§ **BRIEF**:
For the entries that follow, count the lines containing the string "aprobación" and write only the number.

§ **RECORDS FOR PROCESSING**:
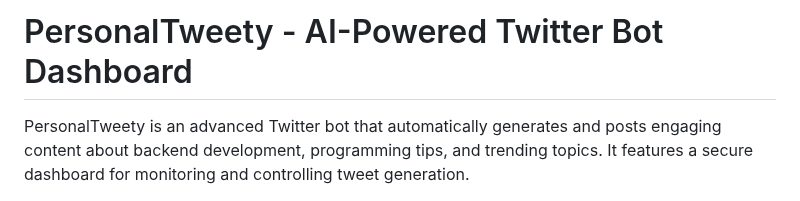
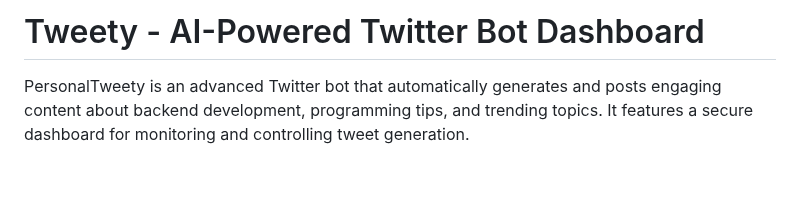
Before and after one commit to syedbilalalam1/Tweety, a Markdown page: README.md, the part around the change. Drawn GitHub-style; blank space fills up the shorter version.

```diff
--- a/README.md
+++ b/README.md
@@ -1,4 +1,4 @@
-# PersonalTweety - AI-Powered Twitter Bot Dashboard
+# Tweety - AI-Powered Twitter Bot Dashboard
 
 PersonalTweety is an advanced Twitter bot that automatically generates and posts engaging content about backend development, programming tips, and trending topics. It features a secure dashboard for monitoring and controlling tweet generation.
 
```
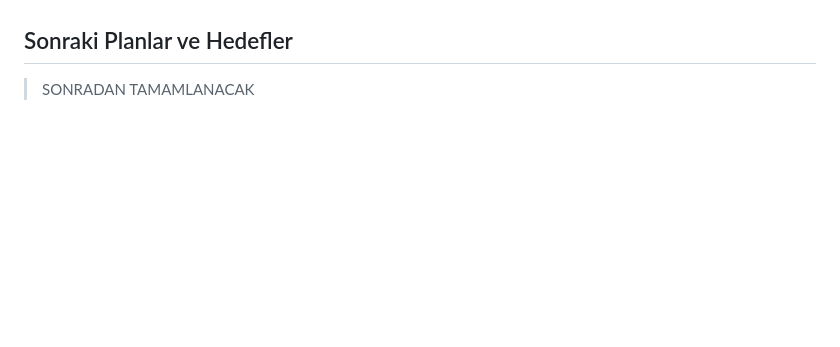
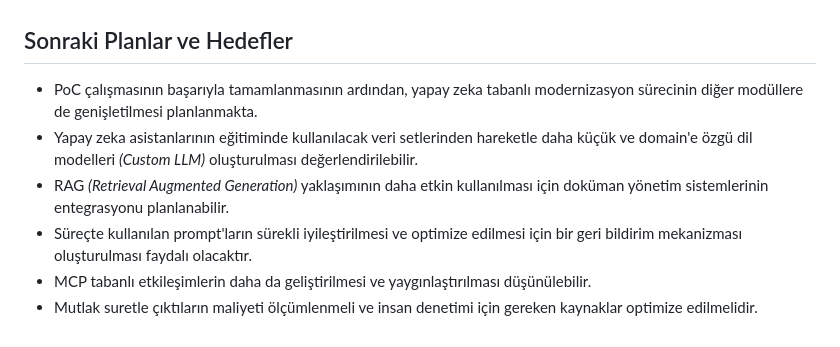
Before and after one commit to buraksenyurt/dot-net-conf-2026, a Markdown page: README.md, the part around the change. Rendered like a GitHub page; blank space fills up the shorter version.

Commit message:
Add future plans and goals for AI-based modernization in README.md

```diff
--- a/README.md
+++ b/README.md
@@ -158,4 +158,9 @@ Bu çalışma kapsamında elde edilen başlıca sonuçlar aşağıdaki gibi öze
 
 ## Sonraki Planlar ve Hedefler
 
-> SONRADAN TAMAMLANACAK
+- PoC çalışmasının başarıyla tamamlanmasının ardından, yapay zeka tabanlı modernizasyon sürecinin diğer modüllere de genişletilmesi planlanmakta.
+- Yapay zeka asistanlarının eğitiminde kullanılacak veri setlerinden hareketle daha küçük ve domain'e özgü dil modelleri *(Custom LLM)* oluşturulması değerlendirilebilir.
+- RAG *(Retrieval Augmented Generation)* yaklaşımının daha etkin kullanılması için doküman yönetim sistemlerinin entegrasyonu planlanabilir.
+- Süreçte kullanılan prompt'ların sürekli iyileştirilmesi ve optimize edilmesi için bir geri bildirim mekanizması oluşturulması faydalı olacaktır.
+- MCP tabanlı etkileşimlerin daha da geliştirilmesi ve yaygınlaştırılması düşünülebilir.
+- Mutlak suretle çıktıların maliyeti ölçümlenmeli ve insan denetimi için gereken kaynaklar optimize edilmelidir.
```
==
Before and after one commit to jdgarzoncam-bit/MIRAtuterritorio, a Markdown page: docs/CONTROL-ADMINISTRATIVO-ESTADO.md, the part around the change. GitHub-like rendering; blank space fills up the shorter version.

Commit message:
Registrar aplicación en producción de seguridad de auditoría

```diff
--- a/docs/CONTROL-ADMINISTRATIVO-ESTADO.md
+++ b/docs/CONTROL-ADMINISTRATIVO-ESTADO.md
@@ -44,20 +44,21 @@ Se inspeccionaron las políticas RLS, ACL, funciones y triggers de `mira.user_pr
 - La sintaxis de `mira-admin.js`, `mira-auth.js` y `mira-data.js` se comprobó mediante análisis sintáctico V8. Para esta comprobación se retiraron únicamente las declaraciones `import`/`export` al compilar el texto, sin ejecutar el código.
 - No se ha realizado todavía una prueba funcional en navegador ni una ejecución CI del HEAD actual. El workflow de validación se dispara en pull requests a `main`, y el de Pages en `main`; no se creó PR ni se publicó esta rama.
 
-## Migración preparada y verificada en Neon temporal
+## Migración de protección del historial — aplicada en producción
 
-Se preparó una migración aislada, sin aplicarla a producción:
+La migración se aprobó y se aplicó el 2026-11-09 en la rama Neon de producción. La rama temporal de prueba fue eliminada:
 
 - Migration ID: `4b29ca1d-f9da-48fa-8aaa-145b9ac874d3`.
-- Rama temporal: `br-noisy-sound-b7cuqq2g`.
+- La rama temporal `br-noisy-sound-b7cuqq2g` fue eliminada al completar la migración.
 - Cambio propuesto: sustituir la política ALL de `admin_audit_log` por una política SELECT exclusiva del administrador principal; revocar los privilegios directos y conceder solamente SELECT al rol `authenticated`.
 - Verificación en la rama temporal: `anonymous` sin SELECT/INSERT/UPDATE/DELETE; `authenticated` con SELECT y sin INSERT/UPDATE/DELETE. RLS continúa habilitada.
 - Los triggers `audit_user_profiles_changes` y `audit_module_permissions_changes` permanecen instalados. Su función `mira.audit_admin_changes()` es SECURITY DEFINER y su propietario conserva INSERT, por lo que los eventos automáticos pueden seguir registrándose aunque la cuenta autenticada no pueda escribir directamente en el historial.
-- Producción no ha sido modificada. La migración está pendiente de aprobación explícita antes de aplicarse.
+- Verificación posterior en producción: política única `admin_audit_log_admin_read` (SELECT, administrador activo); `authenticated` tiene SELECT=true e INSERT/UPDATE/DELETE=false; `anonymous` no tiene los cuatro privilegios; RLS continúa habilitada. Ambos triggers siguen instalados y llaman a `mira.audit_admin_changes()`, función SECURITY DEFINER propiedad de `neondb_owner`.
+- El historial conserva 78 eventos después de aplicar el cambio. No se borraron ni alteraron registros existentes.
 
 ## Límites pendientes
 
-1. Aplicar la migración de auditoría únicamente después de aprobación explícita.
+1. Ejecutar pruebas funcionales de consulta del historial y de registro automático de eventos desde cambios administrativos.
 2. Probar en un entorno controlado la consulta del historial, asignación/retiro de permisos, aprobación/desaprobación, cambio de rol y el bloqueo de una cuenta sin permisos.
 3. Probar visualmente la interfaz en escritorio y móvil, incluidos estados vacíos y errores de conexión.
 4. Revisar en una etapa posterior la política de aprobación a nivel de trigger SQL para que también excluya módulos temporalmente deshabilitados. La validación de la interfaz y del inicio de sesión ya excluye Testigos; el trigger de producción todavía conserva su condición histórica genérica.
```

§ **ANSWER SECTION**:
4